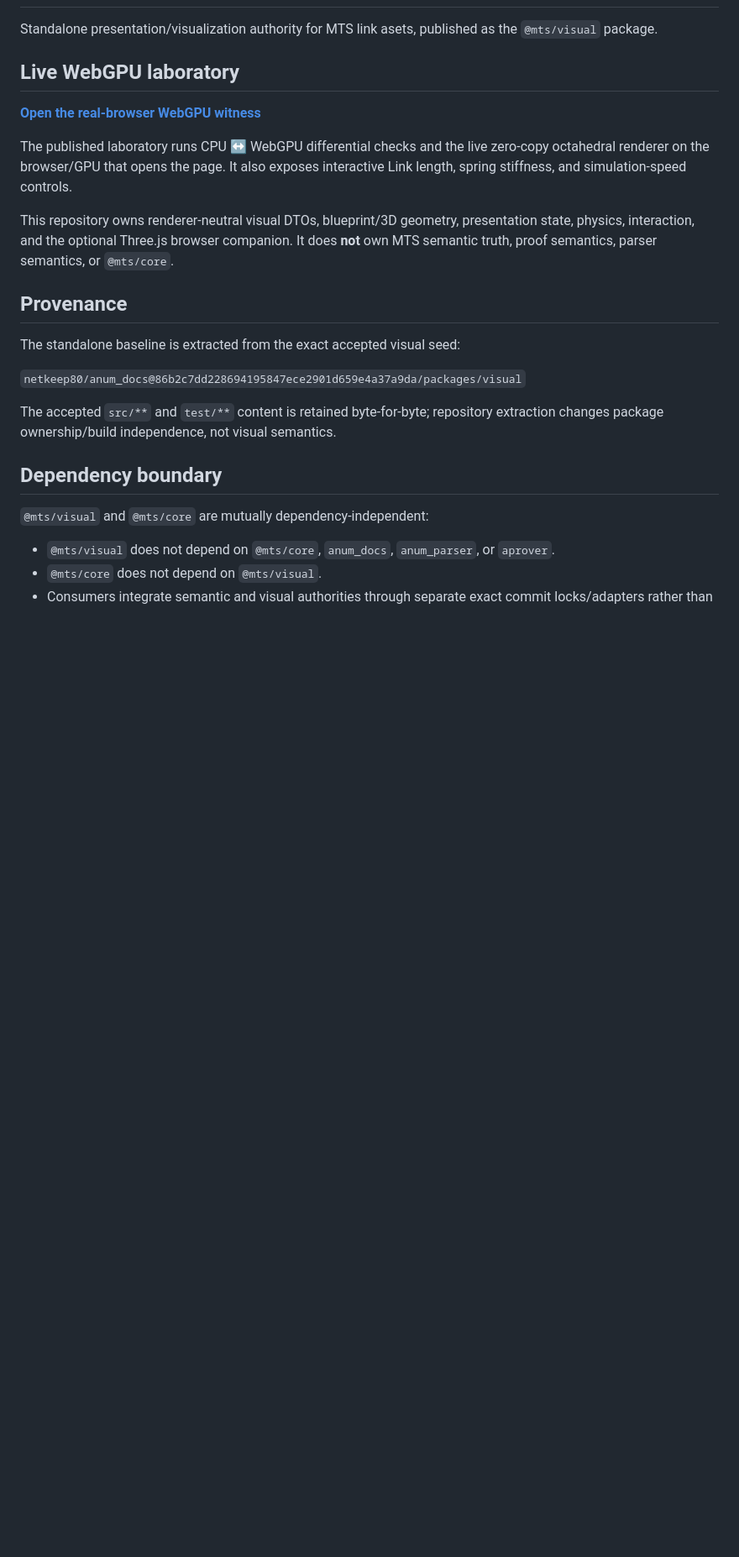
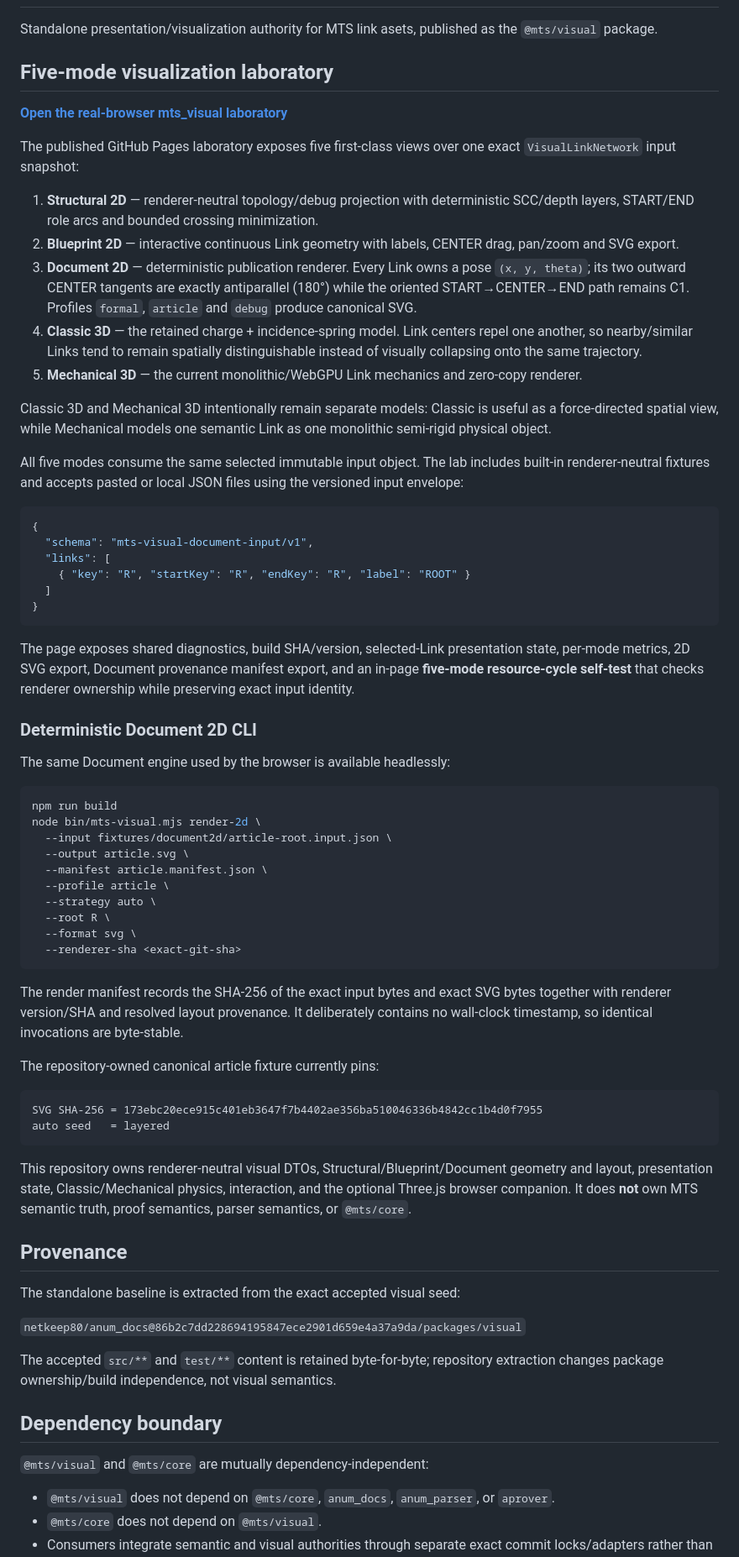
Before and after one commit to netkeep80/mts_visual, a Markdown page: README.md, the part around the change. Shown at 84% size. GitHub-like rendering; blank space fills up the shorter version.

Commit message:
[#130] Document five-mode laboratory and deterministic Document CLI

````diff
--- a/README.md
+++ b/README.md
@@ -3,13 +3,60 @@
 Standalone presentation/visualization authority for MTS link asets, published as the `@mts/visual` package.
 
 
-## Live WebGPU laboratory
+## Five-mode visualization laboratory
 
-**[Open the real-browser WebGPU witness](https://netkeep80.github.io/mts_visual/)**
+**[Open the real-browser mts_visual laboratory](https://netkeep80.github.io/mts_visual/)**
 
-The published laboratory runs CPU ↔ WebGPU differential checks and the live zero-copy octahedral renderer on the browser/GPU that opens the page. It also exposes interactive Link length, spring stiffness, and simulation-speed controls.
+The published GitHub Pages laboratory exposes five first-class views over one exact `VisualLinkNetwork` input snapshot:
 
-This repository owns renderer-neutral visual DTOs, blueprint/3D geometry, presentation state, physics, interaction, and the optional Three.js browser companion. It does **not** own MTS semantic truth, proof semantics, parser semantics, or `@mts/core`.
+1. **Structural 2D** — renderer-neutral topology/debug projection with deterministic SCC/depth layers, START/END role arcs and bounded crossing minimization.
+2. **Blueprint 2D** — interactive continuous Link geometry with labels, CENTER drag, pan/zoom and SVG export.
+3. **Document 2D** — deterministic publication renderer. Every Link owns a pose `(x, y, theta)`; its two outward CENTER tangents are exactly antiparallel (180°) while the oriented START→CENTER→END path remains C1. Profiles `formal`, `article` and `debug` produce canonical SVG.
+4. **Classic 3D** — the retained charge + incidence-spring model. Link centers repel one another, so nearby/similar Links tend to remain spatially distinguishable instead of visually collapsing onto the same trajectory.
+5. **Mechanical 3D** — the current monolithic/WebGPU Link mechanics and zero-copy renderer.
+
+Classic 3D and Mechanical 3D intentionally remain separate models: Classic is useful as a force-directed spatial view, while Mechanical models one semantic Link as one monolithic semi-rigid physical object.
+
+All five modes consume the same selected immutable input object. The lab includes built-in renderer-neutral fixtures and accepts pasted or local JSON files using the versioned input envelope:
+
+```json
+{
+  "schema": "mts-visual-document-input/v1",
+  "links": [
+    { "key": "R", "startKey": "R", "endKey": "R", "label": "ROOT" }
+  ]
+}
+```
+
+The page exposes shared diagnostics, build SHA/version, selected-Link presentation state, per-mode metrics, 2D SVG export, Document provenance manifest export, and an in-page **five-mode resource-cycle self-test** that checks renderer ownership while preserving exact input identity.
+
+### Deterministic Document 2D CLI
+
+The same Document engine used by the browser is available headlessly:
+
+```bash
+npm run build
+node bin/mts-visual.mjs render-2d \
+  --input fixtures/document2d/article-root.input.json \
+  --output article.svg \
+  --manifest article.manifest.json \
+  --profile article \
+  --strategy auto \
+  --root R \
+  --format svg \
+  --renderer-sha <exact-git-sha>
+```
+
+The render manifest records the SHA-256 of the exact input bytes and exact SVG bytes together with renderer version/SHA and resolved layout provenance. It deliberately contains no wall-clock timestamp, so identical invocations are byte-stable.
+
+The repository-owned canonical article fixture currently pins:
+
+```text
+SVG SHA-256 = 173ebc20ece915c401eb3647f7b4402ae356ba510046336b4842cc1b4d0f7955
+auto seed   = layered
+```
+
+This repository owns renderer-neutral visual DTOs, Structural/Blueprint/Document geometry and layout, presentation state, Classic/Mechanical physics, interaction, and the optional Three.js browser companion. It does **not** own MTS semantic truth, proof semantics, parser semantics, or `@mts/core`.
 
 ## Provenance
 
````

--------------------------------

> Task details
Go line by line through the records above and copy each one containing "fixtures".

> Your response
+All five modes consume the same selected immutable input object. The lab includes built-in renderer-neutral fixtures and accepts pasted or local JSON files using the versioned input envelope:
+  --input fixtures/document2d/article-root.input.json \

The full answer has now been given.